BEGIN RECORDS PROVIDED

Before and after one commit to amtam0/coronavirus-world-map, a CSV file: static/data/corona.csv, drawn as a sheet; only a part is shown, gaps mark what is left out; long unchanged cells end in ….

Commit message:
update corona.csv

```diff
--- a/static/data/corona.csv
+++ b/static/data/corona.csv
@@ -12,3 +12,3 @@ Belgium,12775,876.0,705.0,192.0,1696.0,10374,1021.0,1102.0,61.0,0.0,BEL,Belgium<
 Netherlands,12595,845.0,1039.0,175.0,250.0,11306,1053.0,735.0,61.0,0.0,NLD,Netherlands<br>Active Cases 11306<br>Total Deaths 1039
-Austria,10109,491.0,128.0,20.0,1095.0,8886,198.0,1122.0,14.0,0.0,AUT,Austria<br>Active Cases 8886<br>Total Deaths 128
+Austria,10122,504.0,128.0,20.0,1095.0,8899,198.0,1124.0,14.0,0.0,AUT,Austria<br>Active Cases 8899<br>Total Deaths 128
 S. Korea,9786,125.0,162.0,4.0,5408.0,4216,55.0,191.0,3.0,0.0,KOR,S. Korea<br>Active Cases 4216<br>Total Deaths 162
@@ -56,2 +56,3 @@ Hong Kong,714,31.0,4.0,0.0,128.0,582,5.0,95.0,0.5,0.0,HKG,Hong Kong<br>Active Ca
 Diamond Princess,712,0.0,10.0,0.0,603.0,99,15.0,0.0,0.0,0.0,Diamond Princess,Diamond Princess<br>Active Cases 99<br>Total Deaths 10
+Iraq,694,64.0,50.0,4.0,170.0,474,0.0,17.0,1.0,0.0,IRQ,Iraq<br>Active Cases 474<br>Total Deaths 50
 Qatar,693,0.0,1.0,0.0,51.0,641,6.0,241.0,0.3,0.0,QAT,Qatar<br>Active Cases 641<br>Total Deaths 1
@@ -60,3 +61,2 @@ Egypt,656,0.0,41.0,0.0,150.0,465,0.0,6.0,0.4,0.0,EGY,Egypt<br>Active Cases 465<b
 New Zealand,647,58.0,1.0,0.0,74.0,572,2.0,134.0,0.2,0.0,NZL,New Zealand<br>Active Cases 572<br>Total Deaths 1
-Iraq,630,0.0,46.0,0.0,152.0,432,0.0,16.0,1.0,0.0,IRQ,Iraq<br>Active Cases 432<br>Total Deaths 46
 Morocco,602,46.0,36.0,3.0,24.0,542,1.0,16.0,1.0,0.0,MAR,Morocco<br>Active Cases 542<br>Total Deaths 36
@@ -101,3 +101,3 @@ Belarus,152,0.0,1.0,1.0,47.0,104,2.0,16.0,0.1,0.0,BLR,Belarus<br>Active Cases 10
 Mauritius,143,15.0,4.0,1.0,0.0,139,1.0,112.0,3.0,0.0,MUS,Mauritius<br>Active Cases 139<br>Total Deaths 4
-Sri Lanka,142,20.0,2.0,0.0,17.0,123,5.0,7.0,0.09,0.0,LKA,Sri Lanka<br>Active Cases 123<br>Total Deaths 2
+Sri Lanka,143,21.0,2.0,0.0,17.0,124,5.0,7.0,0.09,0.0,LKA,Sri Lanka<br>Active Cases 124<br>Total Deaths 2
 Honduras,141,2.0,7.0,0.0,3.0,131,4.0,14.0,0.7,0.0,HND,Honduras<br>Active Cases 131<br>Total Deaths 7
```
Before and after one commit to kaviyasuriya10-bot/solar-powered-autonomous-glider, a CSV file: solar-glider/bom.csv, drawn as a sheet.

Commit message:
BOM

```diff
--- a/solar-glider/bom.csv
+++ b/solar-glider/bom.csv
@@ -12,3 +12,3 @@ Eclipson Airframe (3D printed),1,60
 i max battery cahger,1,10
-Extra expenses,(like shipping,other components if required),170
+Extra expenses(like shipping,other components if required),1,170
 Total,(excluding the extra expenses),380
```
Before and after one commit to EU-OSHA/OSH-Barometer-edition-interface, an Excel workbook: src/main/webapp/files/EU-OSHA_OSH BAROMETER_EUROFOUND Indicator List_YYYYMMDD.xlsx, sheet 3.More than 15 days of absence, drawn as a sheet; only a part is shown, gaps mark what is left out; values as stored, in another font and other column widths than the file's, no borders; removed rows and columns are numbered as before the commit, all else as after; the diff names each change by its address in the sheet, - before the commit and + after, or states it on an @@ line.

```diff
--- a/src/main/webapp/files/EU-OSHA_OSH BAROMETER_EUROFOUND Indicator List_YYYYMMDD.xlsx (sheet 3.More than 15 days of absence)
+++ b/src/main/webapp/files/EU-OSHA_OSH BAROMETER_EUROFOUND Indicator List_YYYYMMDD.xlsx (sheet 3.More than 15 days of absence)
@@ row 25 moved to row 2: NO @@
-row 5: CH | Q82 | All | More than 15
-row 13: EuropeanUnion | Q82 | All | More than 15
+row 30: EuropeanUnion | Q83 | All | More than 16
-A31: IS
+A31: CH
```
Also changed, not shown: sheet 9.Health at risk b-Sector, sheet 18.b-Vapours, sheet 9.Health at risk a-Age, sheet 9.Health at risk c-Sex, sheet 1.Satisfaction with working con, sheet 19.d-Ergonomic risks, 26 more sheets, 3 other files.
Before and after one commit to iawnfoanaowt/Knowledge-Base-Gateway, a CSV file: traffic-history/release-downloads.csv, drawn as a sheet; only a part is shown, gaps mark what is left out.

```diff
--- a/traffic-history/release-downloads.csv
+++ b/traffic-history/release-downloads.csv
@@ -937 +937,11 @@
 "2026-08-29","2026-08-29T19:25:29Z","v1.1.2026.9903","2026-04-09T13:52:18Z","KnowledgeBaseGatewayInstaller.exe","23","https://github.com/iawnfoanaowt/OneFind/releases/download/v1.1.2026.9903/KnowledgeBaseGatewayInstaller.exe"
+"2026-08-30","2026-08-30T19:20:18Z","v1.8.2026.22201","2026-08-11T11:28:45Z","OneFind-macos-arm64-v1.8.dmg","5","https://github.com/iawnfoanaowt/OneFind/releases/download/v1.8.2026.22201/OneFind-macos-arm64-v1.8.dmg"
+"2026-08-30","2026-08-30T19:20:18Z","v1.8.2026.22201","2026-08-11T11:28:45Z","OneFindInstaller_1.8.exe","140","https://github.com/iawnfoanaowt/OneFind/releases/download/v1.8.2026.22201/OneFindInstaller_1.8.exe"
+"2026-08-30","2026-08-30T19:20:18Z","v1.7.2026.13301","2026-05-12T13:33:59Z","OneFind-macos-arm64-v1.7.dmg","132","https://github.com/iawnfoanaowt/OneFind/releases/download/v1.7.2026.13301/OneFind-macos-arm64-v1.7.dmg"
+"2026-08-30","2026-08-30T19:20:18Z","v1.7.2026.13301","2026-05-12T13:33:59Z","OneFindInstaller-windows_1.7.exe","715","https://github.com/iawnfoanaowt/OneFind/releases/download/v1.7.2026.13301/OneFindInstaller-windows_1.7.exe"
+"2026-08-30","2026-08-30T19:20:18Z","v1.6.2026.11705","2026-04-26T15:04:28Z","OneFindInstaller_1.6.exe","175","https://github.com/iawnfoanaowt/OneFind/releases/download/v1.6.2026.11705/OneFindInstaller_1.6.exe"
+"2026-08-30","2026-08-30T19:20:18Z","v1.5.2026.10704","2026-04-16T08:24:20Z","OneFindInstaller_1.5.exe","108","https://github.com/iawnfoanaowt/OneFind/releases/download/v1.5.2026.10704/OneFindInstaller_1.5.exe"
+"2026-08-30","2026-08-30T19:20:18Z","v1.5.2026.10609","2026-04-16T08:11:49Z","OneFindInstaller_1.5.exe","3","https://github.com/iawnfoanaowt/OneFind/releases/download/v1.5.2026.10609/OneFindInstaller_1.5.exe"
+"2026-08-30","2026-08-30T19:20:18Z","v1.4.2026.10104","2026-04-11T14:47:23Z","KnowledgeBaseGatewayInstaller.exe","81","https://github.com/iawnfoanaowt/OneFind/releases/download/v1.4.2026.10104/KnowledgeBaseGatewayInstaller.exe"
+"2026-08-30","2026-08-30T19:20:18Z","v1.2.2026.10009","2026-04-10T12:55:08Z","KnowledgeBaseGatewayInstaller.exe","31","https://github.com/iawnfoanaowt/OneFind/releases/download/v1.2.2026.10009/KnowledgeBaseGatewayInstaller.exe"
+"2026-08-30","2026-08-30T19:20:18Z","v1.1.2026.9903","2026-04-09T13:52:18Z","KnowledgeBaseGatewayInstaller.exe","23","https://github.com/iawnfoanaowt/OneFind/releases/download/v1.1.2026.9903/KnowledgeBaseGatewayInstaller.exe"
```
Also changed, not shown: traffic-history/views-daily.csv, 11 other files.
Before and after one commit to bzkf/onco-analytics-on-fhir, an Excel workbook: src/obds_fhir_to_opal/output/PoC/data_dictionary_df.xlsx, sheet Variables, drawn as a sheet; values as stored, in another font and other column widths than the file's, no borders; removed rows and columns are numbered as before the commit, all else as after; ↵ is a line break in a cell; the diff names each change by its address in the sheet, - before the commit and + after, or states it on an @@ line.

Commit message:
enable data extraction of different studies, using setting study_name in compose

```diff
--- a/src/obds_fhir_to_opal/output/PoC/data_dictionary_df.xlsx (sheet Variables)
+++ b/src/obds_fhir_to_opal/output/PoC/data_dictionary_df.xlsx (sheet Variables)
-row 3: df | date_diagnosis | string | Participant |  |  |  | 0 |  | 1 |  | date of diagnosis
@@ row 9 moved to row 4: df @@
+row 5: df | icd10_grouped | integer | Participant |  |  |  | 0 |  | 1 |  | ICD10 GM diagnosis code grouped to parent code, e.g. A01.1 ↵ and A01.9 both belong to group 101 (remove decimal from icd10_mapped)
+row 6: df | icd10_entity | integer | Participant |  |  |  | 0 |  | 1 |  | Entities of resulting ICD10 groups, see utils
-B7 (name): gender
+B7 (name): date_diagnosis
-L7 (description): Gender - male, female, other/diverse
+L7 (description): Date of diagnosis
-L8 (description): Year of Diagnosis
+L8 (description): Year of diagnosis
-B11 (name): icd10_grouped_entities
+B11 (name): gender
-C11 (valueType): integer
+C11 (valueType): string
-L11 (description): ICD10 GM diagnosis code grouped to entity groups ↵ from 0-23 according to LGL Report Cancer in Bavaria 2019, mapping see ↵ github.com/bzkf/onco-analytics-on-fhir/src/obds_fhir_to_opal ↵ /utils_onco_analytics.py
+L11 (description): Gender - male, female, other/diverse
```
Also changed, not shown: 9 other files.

END RECORDS PROVIDED

Look through the entries above and find each line where the word "static" occurs; copy those lines.

▶ **RESPONSE BELOW**
Before and after one commit to amtam0/coronavirus-world-map, a CSV file: static/data/corona.csv, drawn as a sheet; only a part is shown, gaps mark what is left out; long unchanged cells end in ….
--- a/static/data/corona.csv
+++ b/static/data/corona.csv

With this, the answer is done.